Yet the Committee said that its two year old review of the nearly decade-old program is still not complete:  “The review has continued toward the goal of presenting to the Committee, in the [current] 112th Congress, the results of the review of the extensive documentary record that has been provided to the Committee.”  There was no mention of presenting the results of the review to the public. See “Report of the Select Committee on Intelligence Covering the Period January 3, 2009 to January 4, 2011,” Senate Select Committee on Intelligence, March 17, 2011.

The Intelligence Committee report presented a number of other noteworthy statements:

A review of electro-optical intelligence satellite collection systems by members of the Committee’s Technical Advisory Group in 2010 “found flawed processes and results from the earliest stage of the requirements process… [and] judged the technical justification for the proposed system fell far short of the standard they expected from an investment of this magnitude.”

The Committee staff “found that too many [defense] attaches are not sufficiently conversant in the languages, cultures, and traditions of the countries to which they are assigned.”

Intelligence agencies continue to fail to produce financial records that can be independently audited.  The National Reconnaissance Office “is the only one of the IC agencies required to produce auditable financial statements that has achieved what appears to be a sustainable opinion with no qualifications from its independent auditors…. The CIA has submitted its financial reports to an independent auditor but has received a disclaimer of opinion due to the inability of the auditor to gather certain relevant facts.  The NSA, DIA, and NGA are still not even prepared to submit their financial reports to independent audit,” the Senate report said.

Use of Military Force in Domestic Disturbances (1945)

Under extreme circumstances, U.S. military force may be turned against American civilians. An unusually explicit 1945 U.S. military field manual (pdf) described tactics for suppressing riots or protests when State and local officials are unable to control the situation.

“Domestic disturbances are manifestations of civil unrest or tension which take the form of demonstrations or rioting. These public demonstrations or riots may reach such proportions that civil authorities cannot maintain law and order by usual methods. Such disturbances may be caused by agitators, racial strife, controversies between employees and employers concerning wages or working conditions, unemployment, lack of housing or food, or other economic or social conditions.”

“A city held by any organized rioters will be attacked generally in the same manner as one held by enemy troops.”

“When small-arms fire is necessary, troops are instructed to aim low to prevent shots going over the heads of the mob and injuring innocent persons not members of the mob,” the manual said.

For definitional purposes, “a crowd is a large number of persons in a close body.” A “mob is… a crowd whose members, under the stimulus of intense excitement, have lost their sense of reason and respect for law.”

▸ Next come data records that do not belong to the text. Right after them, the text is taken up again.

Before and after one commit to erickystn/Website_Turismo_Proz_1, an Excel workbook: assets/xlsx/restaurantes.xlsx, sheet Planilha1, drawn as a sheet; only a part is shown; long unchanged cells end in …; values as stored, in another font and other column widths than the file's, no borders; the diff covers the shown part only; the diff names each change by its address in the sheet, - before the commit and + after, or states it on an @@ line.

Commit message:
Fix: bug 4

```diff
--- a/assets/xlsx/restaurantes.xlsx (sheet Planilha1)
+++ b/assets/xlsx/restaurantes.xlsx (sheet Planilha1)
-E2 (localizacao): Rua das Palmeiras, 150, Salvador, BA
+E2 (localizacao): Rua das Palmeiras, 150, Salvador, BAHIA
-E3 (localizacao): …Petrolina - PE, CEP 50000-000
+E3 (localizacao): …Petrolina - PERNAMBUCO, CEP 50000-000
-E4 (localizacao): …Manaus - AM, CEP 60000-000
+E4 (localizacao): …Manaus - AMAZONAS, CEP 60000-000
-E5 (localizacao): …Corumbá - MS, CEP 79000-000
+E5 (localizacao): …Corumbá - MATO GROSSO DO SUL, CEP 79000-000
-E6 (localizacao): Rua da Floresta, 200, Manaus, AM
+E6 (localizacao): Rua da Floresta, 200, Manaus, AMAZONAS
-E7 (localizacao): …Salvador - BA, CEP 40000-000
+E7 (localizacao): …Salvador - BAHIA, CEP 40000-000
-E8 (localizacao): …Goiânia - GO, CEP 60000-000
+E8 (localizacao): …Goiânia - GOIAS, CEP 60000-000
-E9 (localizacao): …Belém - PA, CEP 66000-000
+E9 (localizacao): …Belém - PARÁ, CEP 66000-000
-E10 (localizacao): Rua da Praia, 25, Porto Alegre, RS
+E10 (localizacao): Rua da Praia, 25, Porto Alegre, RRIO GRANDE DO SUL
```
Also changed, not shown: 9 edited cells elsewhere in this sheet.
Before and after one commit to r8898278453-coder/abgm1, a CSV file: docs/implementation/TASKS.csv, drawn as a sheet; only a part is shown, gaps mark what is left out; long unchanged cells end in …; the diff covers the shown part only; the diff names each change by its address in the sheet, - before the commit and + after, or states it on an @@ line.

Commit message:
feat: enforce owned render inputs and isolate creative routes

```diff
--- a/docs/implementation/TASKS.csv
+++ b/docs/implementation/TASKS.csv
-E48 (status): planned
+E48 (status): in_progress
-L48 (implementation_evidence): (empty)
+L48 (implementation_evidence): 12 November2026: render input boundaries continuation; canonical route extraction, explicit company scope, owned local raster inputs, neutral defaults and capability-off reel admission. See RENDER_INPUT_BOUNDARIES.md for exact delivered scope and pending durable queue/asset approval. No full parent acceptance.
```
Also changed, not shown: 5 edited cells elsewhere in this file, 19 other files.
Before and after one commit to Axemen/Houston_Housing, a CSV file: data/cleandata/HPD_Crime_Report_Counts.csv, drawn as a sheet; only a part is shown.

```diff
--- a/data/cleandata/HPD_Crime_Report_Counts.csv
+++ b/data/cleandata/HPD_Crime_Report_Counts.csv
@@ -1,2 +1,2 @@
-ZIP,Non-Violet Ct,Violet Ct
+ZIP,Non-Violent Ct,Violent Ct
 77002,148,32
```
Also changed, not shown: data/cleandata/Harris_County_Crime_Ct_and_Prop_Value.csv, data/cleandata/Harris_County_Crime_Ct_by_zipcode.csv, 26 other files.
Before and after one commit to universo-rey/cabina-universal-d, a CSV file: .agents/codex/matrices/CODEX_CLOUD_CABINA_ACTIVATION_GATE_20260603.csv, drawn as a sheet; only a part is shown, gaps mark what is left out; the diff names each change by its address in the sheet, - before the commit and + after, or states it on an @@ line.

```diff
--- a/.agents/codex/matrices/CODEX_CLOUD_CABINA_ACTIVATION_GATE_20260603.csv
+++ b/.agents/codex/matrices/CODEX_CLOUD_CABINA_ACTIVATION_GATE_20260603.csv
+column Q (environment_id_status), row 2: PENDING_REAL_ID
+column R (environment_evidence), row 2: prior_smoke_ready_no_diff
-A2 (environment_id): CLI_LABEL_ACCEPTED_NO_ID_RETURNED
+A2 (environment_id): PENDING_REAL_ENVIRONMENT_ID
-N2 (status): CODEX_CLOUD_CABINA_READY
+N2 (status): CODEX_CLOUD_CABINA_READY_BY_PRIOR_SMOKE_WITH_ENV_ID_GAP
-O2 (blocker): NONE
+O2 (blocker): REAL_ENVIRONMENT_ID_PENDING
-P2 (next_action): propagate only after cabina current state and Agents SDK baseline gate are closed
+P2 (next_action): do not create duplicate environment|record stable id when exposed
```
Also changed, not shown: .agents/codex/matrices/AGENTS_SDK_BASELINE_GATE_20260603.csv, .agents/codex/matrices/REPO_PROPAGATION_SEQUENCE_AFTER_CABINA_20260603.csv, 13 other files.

“A mob usually is attacked on the flank, opposite the direction in which it is desired to drive it. When it is apparent that those in front cannot retreat because of pressure from the rear, pressure on the front should be eased temporarily while the rest of the mob is attack with chemical grenades,” the manual advised.

“Bayonets are effective when used against rioters who are able to retreat, but they should not be used against men who are prevented by those behind them from retreating even if they wish to do so.”

The manual, which was originally classified “Restricted,” has long been deemed obsolete and has been superseded by other guidance on military support to civil authorities. It was recently digitized by the Combined Arms Research Library at Fort Leavenworth. See “Domestic Disturbances,” Field Manual 19-15, War Department, July 1945.